26 July 2016 in Trading Ideas

Feeling a bit frustrated with how much you’re spending on food each month? Perhaps changing your mindset and approaching food as an investment opportunity could be just the silver lining to cheer you up. But where to begin? Two simple approaches to investing in food include: 1) restaurants and; 2) food producers and processors.

As it happens we have two professionally created motifs that make it easy to gain exposure to food-related stocks: Eating Out and Rising Food Prices.

Food is big business
Thanks to large-scale farms and technological advances in agriculture, the U.S. is the most productive agricultural country in the world. Americans spend about 14 percent on food while consumers in emerging markets spend between 30 and 70 percent. When investing in food stocks, pay attention to the types of food companies produce, process or serve and where their core consumers are based.[1]

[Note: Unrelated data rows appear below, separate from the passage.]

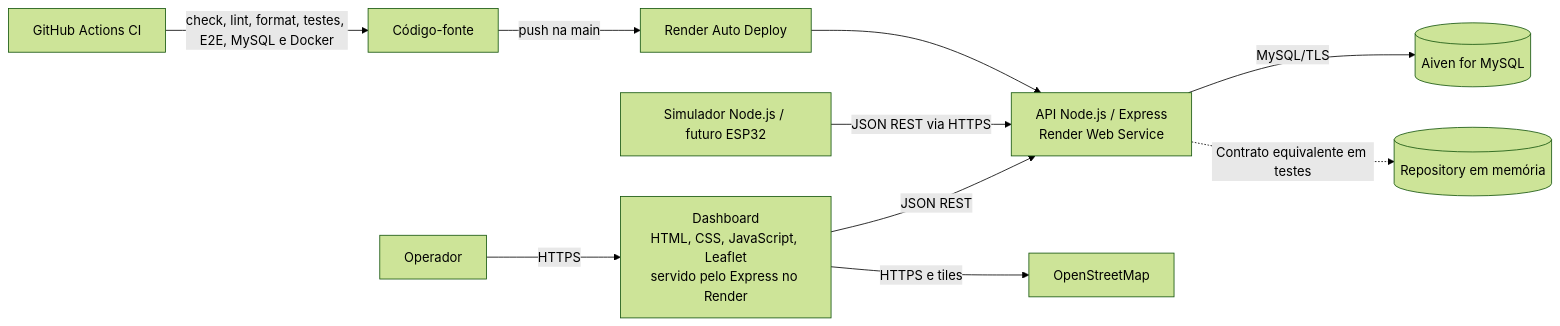
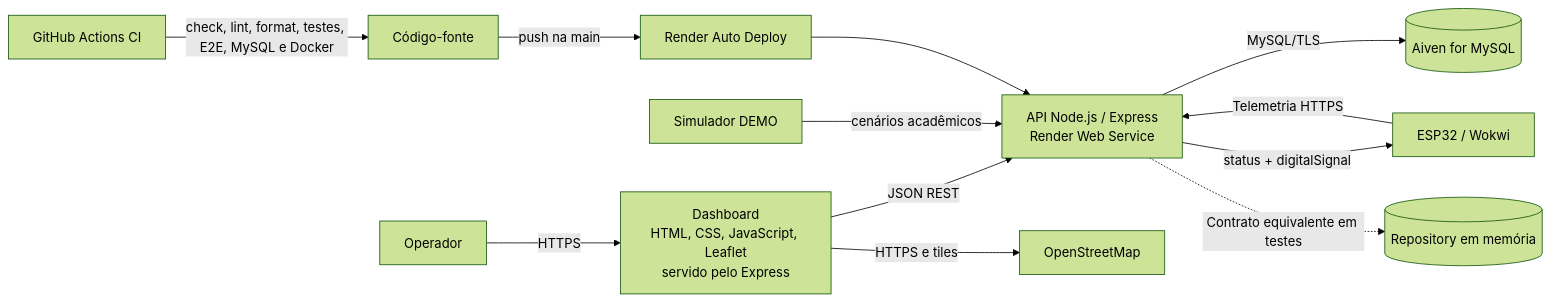
Before and after one commit to sandrozdb/lifebox-smart-organ-transport: the second of 4 diagrams in docs/architecture.md, drawn with Mermaid (forest theme). The commit also changed other lines of this file and 20 other files, not shown here.

````diff
--- a/docs/architecture.md
+++ b/docs/architecture.md
@@ -24,12 +25,14 @@
 ```mermaid
 flowchart LR
-  OP[Operador] -->|HTTPS| WEB[Dashboard\nHTML, CSS, JavaScript, Leaflet\nservido pelo Express no Render]
+  OP[Operador] -->|HTTPS| WEB[Dashboard\nHTML, CSS, JavaScript, Leaflet\nservido pelo Express]
   WEB -->|JSON REST| API[API Node.js / Express\nRender Web Service]
-  SIM[Simulador Node.js / futuro ESP32] -->|JSON REST via HTTPS| API
+  ESP[ESP32 / Wokwi] -->|Telemetria HTTPS| API
+  API -->|status + digitalSignal| ESP
+  SIM[Simulador DEMO] -->|cenários acadêmicos| API
   API -->|MySQL/TLS| MYSQL[(Aiven for MySQL)]
   API -.->|Contrato equivalente em testes| MEM[(Repository em memória)]
   WEB -->|HTTPS e tiles| OSM[OpenStreetMap]
   CI[GitHub Actions CI] -->|check, lint, format, testes, E2E, MySQL e Docker| CODE[Código-fonte]
   CODE -->|push na main| CD[Render Auto Deploy]
   CD --> API
 ```
````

Generally speaking, experts advise investors buy into companies that are experiencing declining input costs to help boost margins, though in some cases, brand-loyal categories may be a safer, more stable option than those that are highly commoditized and price-driven. Examples of brand loyal categories include baby food, chocolate candy, yogurt, and cereals. Examples of highly commoditized categories include highly private-label foods like cheese, milk, and cooking oils.[2]

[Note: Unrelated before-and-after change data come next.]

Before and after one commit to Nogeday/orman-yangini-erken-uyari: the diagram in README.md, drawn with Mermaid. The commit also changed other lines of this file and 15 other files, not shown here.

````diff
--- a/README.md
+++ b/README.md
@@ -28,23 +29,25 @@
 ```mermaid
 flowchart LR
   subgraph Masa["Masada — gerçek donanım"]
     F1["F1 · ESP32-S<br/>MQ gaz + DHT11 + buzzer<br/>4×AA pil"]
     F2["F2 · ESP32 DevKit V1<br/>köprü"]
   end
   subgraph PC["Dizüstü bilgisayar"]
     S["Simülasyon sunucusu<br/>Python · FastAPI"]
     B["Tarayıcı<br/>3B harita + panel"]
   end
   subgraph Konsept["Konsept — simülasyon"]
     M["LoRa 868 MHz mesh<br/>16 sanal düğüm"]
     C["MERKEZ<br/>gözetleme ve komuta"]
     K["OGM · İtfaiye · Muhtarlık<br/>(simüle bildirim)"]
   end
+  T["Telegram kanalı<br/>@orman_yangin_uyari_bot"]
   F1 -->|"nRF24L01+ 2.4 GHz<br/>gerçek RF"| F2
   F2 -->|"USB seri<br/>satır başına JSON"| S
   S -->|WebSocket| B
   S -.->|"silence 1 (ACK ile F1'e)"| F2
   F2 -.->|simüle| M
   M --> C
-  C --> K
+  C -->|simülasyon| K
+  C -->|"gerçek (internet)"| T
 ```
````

Large consumer packaged goods (CPG) companies often look to growth by acquiring smaller companies. For instance, CPGs may be challenged launching natural and organic products under their existing brands, so acquisitions can help them gain entrée into new markets.[3] So, watching for M&A activities in the industry should help you get a handle on a company’s strategy and where CPGs are making their plays.

Trends in food prices
Curious how food expenses have changed over the years? According to the U.S. Department of Agriculture, the moderate cost of food per week for a family of four with young children under the age of five has risen from $157.70 to $204.30 over the last 10 years. That’s nearly a 30 percent increase.[4]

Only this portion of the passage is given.